| TASK STATEMENT |
Using the data that follows, give the number of lines where the string "Markdown" occurs, and nothing else.

| MATERIALS PROVIDED |

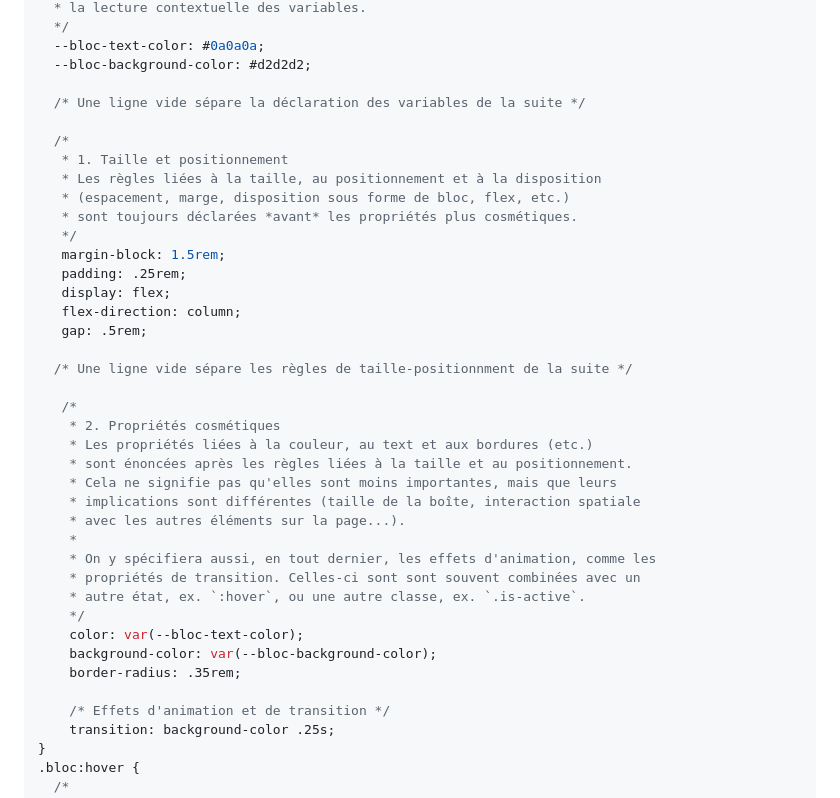
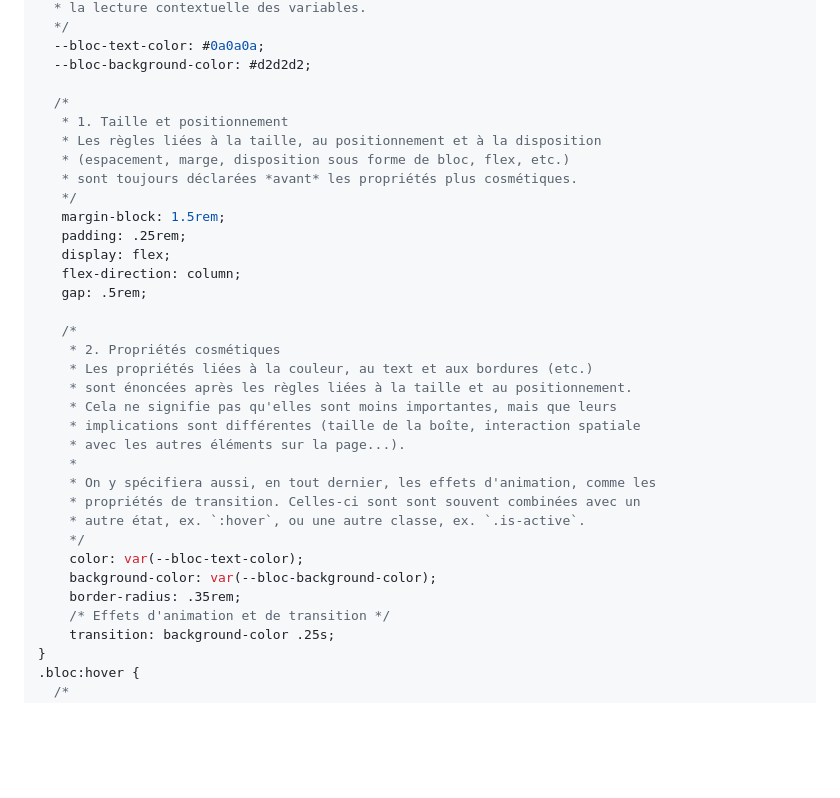
Before and after one commit to ouvroir/documentation-bimodale, a Markdown page: README.md, the part around the change. Drawn GitHub-style; blank space fills up the shorter version.

Commit message:
readme: enlever commentaires

```diff
--- a/README.md
+++ b/README.md
@@ -53,8 +53,6 @@ Exemples:
   --bloc-text-color: #0a0a0a;
   --bloc-background-color: #d2d2d2;
 
-  /* Une ligne vide sépare la déclaration des variables de la suite */
-
   /*
    * 1. Taille et positionnement
    * Les règles liées à la taille, au positionnement et à la disposition
@@ -66,8 +64,6 @@ Exemples:
    display: flex;
    flex-direction: column;
    gap: .5rem;
-
-  /* Une ligne vide sépare les règles de taille-positionnment de la suite */
 
    /*
     * 2. Propriétés cosmétiques
@@ -84,7 +80,6 @@ Exemples:
     color: var(--bloc-text-color);
     background-color: var(--bloc-background-color);
     border-radius: .35rem;
-
     /* Effets d'animation et de transition */
     transition: background-color .25s;
 }
```
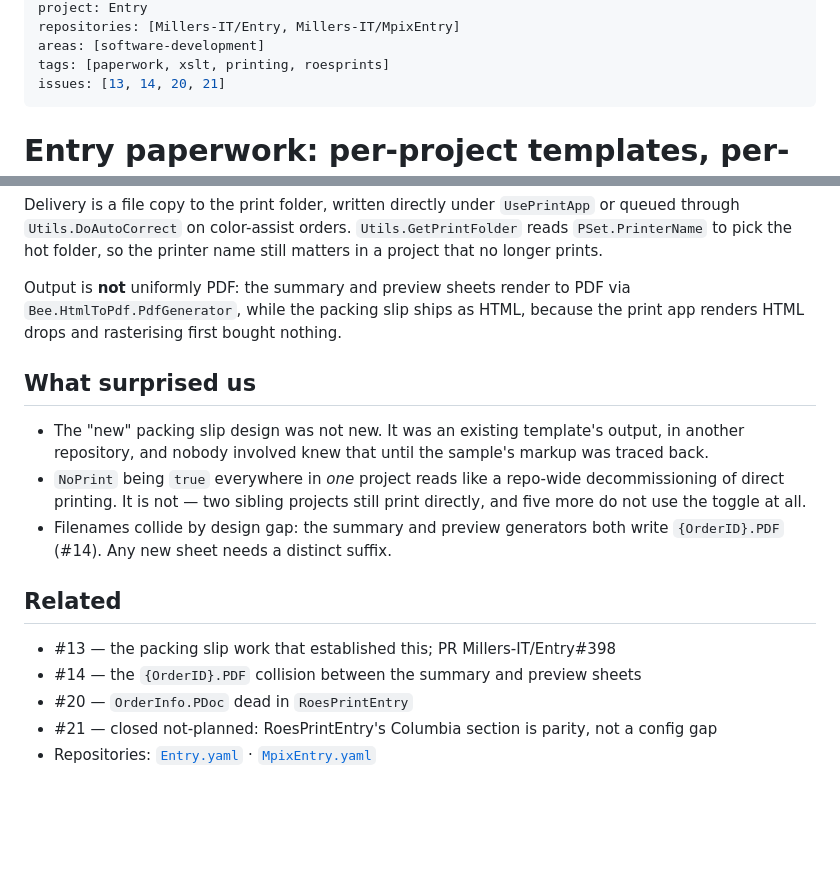
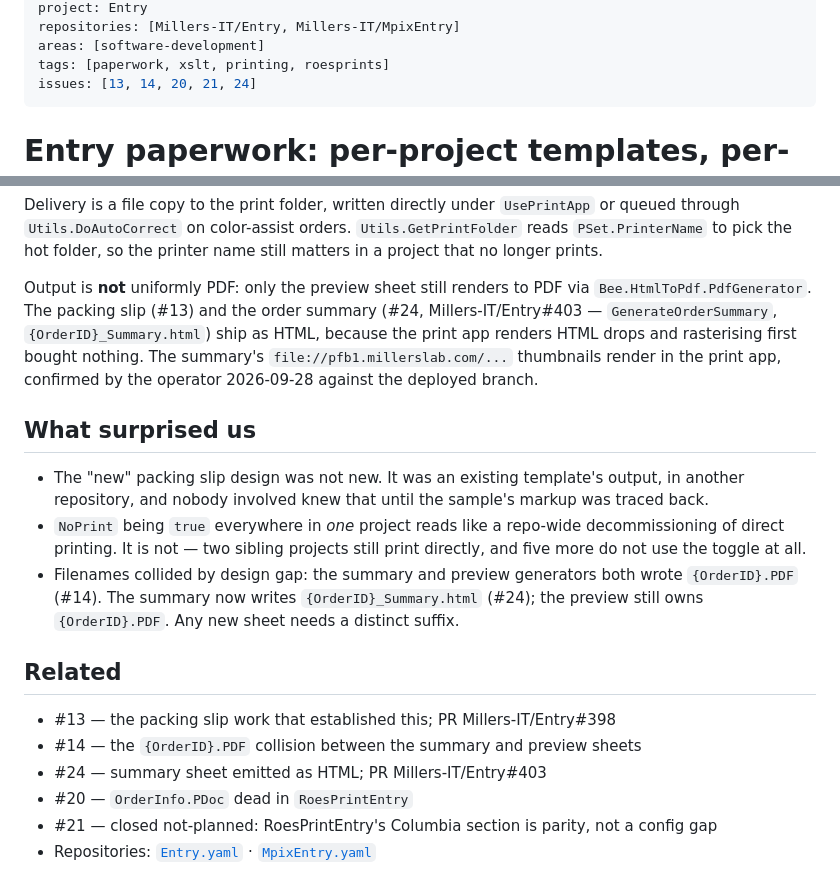
Before and after one commit to nsandford19/work-trek, a Markdown page: projects/Entry/architecture.md, 2 parts joined by grey strips. Rendered like a GitHub page; blank space fills up the shorter version.

Commit message:
docs(memory): record order summary shipping as HTML in Entry paperwork notes
The summary sheet no longer renders through Bee.HtmlToPdf and no longer
shares {OrderID}.PDF with the preview sheet; only the preview is still PDF.

Refs #24

Co-Authored-By: Claude Opus 5.5 <noreply@anthropic.com>

```diff
--- a/projects/Entry/architecture.md
+++ b/projects/Entry/architecture.md
@@ -8,7 +8,7 @@ project: Entry
 repositories: [Millers-IT/Entry, Millers-IT/MpixEntry]
 areas: [software-development]
 tags: [paperwork, xslt, printing, roesprints]
-issues: [13, 14, 20, 21]
+issues: [13, 14, 20, 21, 24]
 ---
 
 # Entry paperwork: per-project templates, per-project delivery
@@ -110,9 +110,12 @@ through `Utils.DoAutoCorrect` on color-assist orders. `Utils.GetPrintFolder` rea
 `PSet.PrinterName` to pick the hot folder, so the printer name still matters in a project that
 no longer prints.
 
-Output is **not** uniformly PDF: the summary and preview sheets render to PDF via
-`Bee.HtmlToPdf.PdfGenerator`, while the packing slip ships as HTML, because the print app
-renders HTML drops and rasterising first bought nothing.
+Output is **not** uniformly PDF: only the preview sheet still renders to PDF via
+`Bee.HtmlToPdf.PdfGenerator`. The packing slip (#13) and the order summary (#24,
+Millers-IT/Entry#403 — `GenerateOrderSummary`, `{OrderID}_Summary.html`) ship as HTML, because
+the print app renders HTML drops and rasterising first bought nothing. The summary's
+`file://pfb1.millerslab.com/...` thumbnails render in the print app, confirmed by the operator
+2026-09-28 against the deployed branch.
 
 ## What surprised us
 
@@ -121,13 +124,15 @@ renders HTML drops and rasterising first bought nothing.
 - `NoPrint` being `true` everywhere in *one* project reads like a repo-wide decommissioning of
   direct printing. It is not — two sibling projects still print directly, and five more do not
   use the toggle at all.
-- Filenames collide by design gap: the summary and preview generators both write
-  `{OrderID}.PDF` (#14). Any new sheet needs a distinct suffix.
+- Filenames collided by design gap: the summary and preview generators both wrote
+  `{OrderID}.PDF` (#14). The summary now writes `{OrderID}_Summary.html` (#24); the preview
+  still owns `{OrderID}.PDF`. Any new sheet needs a distinct suffix.
 
 ## Related
 
 - #13 — the packing slip work that established this; PR Millers-IT/Entry#398
 - #14 — the `{OrderID}.PDF` collision between the summary and preview sheets
+- #24 — summary sheet emitted as HTML; PR Millers-IT/Entry#403
 - #20 — `OrderInfo.PDoc` dead in `RoesPrintEntry`
 - #21 — closed not-planned: RoesPrintEntry's Columbia section is parity, not a config gap
 - Repositories: [`Entry.yaml`](../../repositories/Entry.yaml) ·
```
Also changed, not shown: other parts of projects/Entry/architecture.md (+1 -1 lines).
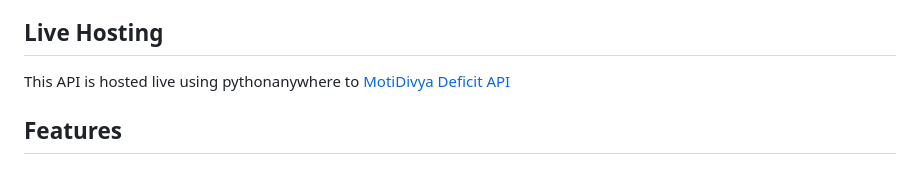
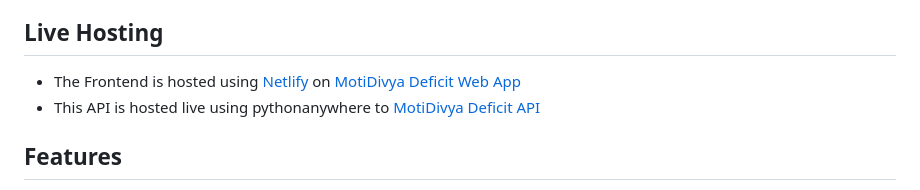
Before and after one commit to divyesh1099/Deficit-API, a Markdown page: README.md, the part around the change. Rendered like a GitHub page.

Commit message:
Update README with Frontend Deployed Link

```diff
--- a/README.md
+++ b/README.md
@@ -4,7 +4,8 @@
 Deficit-API is a Django-based RESTful API designed to track and manage dietary intake, specifically focusing on caloric intake and expenditure. It allows users to maintain a log of foods consumed and exercises performed to manage their caloric deficit effectively.
 
 ## Live Hosting
-This API is hosted live using pythonanywhere to [MotiDivya Deficit API](https://divyeshdeficit.pythonanywhere.com/)
+- The Frontend is hosted using [Netlify](https://www.netlify.com/) on [MotiDivya Deficit Web App](https://astounding-dieffenbachia-676667.netlify.app/)
+- This API is hosted live using pythonanywhere to [MotiDivya Deficit API](https://divyeshdeficit.pythonanywhere.com/)
 
 ## Features
 
```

| SOLUTION BELOW |
3